AGRICULTURE - IOWA'S BASIC INDUSTRY
For more information about Iowa agriculture, contact: Department of Agriculture and Land Stewardship, Wallace State Office Building, Des Moines 50319; 515/281-5321
Agriculture rebounded at a strong rate into the 1990s
as farmland once again became a desirable investment, pushing land prices
to a level that is two and a quarter times the low set during the farm
crisis. Record meat production and record or near record production
of corn and soybeans has resulted in plentiful supplies of food and
fiber. U.S. agricultural products were in strong demand around the world
until 1998, when the Asian market cooled and other countries became
competitive in the world market. Net farm income reached record highs
as commodity prices inched to new levels. Domestic and world demand
kept carry over supplies drawn down to low levels. New production technologies
were introduced for both crops and livestock during the 1990s and American
farmers were quick to adopt them. Precision farming techniques such
as genetic modification of crops for the protection against pests and
adoption of swine production models are replacing conventional practices.
This has enabled the American farmer to surpass domestic and world demands.
As the century draws to a close, farm gate prices dipped to extreme
lows as supplies exceeded demand, forcing agriculture into a period
of difficult times following a decade of strong recovery during the
late 1980s and early 1990s.
Preserving Family Farms
Iowa is the heart of the nation with 33 million acres
of land divided into 97,000 farming units. The number of farms has declined
to a little less than half the number that were in the state a half
century ago. The land used by agriculture has decreased by 1.5 million
acres over the last five decades as this land was converted into recreational
and conservation facilities, interstate highways or commercial and residential
developments. About a quarter of a million of the 2.9 million Iowa residents

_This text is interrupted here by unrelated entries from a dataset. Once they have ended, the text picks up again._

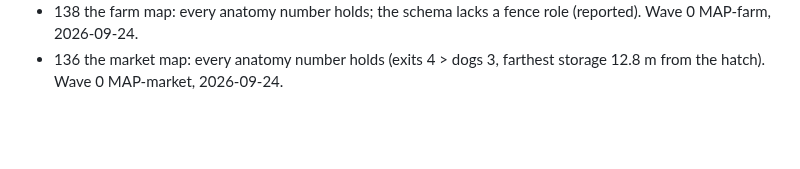
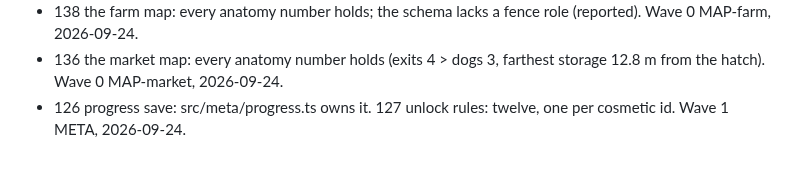
Before and after one commit to Diakov94/Not-the-Time-for-Fish, a Markdown page: tasks/DONE.md, the part around the change. Drawn GitHub-style; blank space fills up the shorter version.

Commit message:
Close cards 126-127
Co-Authored-By: Claude Opus 5.5 (1M context) <noreply@anthropic.com>

```diff
--- a/tasks/DONE.md
+++ b/tasks/DONE.md
@@ -83,3 +83,4 @@
 - 140 the yacht map: exits 4 > dogs 3, carry 11.3 m, rails 4 m; no schema change. Wave 0 MAP-yacht, 2026-09-24.
 - 138 the farm map: every anatomy number holds; the schema lacks a fence role (reported). Wave 0 MAP-farm, 2026-09-24.
 - 136 the market map: every anatomy number holds (exits 4 > dogs 3, farthest storage 12.8 m from the hatch). Wave 0 MAP-market, 2026-09-24.
+- 126 progress save: src/meta/progress.ts owns it. 127 unlock rules: twelve, one per cosmetic id. Wave 1 META, 2026-09-24.
```
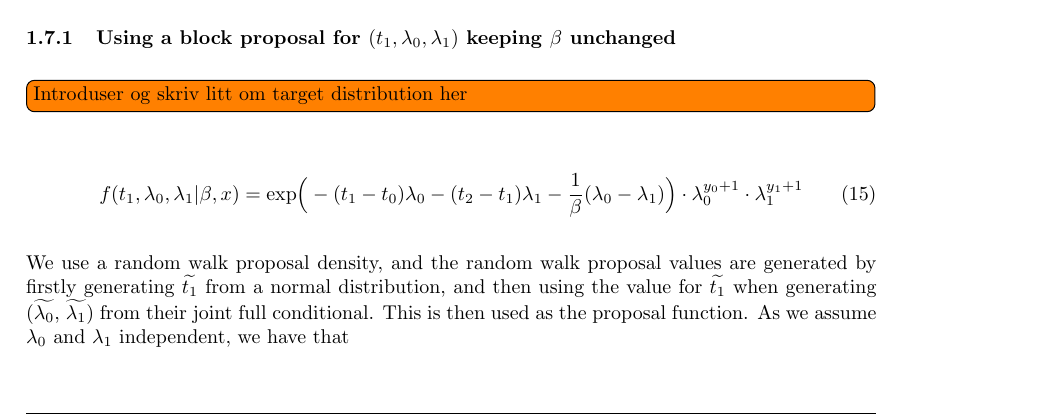
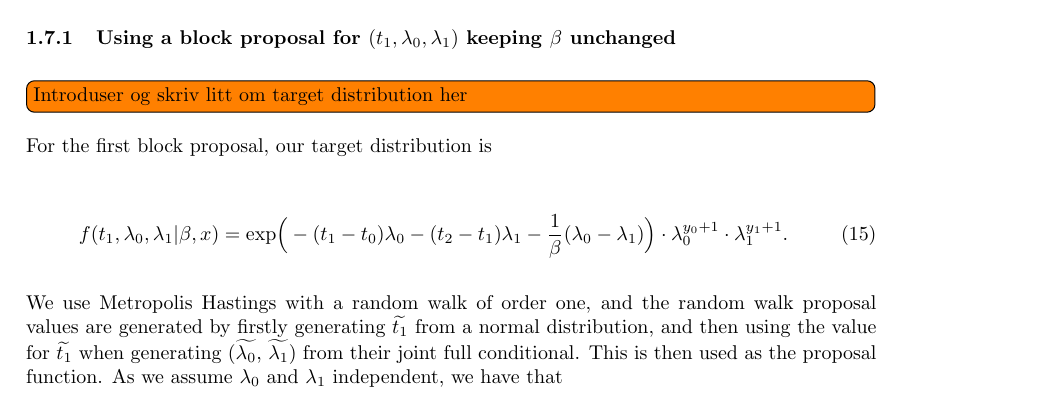
Before and after one commit to AuroraSmil/Berregningskrevende_2, a LaTeX document (main.tex, which reads Sections/A.tex): part of page 10 of 23 before the commit and part of page 11 of 24 after it, cut so that both start at the same text. Compiled offline with pdfLaTeX.

Commit message:
Updates from Overleaf

```diff
--- a/Sections/A.tex
+++ b/Sections/A.tex
@@ -327,13 +327,14 @@ We alternate between blocking together $t_1, \lambda_0$ and  $ \lambda_1$ and ke
 \todo[inline]{Introduser og skriv litt om target distribution her}
 % Target distribution.Introduser og skriv litt rundt denne.
 
+For the first block proposal, our target distribution is
 
 \begin{align}
-    f(t_1, \lambda_0, \lambda_1|\beta, x) = \text{exp} \Big( -(t_1-t_0)\lambda_0 -(t_2-t_1)\lambda_1 - \frac{1}{\beta}(\lambda_0 - \lambda_1)\Big) \cdot\lambda_0^{y_0 + 1} \cdot \lambda_1^{y_1 + 1}
+    f(t_1, \lambda_0, \lambda_1|\beta, x) = \text{exp} \Big( -(t_1-t_0)\lambda_0 -(t_2-t_1)\lambda_1 - \frac{1}{\beta}(\lambda_0 - \lambda_1)\Big) \cdot\lambda_0^{y_0 + 1} \cdot \lambda_1^{y_1 + 1}.
 \end{align}
 
 % Proposal distribution. Skriv om RW
-We use a random walk proposal density, and the random walk proposal values are generated by firstly generating $\widetilde{t_1}$ from a normal distribution, and then using the value for $\widetilde{t_1}$ when generating ($\widetilde{\lambda_0}$, $\widetilde{\lambda_1}$) from their joint full conditional. This is then used as the proposal function. As we assume $\lambda_0$ and $\lambda_1$ independent, we have that
+We use Metropolis Hastings with a random walk of order one, and the random walk proposal values are generated by firstly generating $\widetilde{t_1}$ from a normal distribution, and then using the value for $\widetilde{t_1}$ when generating ($\widetilde{\lambda_0}$, $\widetilde{\lambda_1}$) from their joint full conditional. This is then used as the proposal function. As we assume $\lambda_0$ and $\lambda_1$ independent, we have that
 
 \begin{align}
     Q(\widetilde{t_1}, \lambda_0, \lambda_1 |t) = f(\lambda_0| \lambda_1, x, \widetilde{t_1}, \beta)\cdot f(\lambda_1| \lambda_0, x, \widetilde{t_1}, \beta)\cdot f(\widetilde{t_1}| t) \nonumber %\\
```
Also changed, not shown: Sections/A.tex (2 more changed lines).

are on farms, which is only a third of the number who resided on farms
50 years ago.
Our vision for Iowa and agriculture includes farmers
and their neighbors working together to understand shared needs for
productive and profitable agriculture and a quality environment. Iowa's
soil and water conservation districts are a focal point for sharing
ideas, solving agricultural and environmental problems, and coordinating
federal and state programs to assist farmers and communities.
Marketing Iowa Agriculture
The production of farm commodities is big business in Iowa, generating sales of $12 billion annually. These commodities are exported to countries throughout the world. Iowa is second in the nation in exports of agricultural commodities. Iowa exports reduced the trade deficit by over $57 billion in 1997.
The Agricultural Marketing Bureau in the Iowa Department of Agriculture and Land Stewardship works to promote and add value to Iowa's commodities in addition to commodity price reporting. This is accomplished by covering the sale of livestock at 18 auctions with the Livestock Market News Program. Cash corn and soybean prices are gathered and reported by the Grain Market News Program which provides an overview of the cash grain prices reported by 47 elevators all over Iowa. In addition, the marketing bureau works to advance value-added agricultural enterprises through trade shows and the development of promotional activities and events.
Recognizing the need to rebuild and diversify Iowa's agricultural economy in the wake of the economic crisis of the 1980s, an Agricultural Diversification Bureau was established within the Department of Agriculture and Land Stewardship in 1987. Emphasizing the development of the state's horticultural industry, the bureau has helped expand the farmers market system in Iowa from 64 markets in 1986 to more than 123 markets in l998. The section has also developed public service announcements and product directories to assist producers of fruit, vegetables and Christmas trees to enhance sales.
The Farmers Market Nutrition Program is a federal-state partnership designed to provide a supplemental source of fresh fruits and vegetables for the diets of women, infants and children who are determined to be nutritionally at risk and to promote agricultural diversification by stimulating the demand for fresh fruits and vegetables at farmers markets. The program has grown from serving 1,700 eligible clients and 25 producers in 1987 to serving 49,316 needy Iowans at 88 farmers markets in 1998.
The Ag. Diversification Section also serves alternative crop and livestock producers by providing assistance on the marketing of products and management for new enterprises.
The people of the U.S. and world have become more
and more dependent on fewer and fewer farmers for their food. Therefore,
it is essential that quality products be provided in quantities sufficient
to provide every man, women and child with a wholesome diet. Iowa's
agricultural industries, producers and government are cooperating in
efforts to assure the safety of our agricultural goods.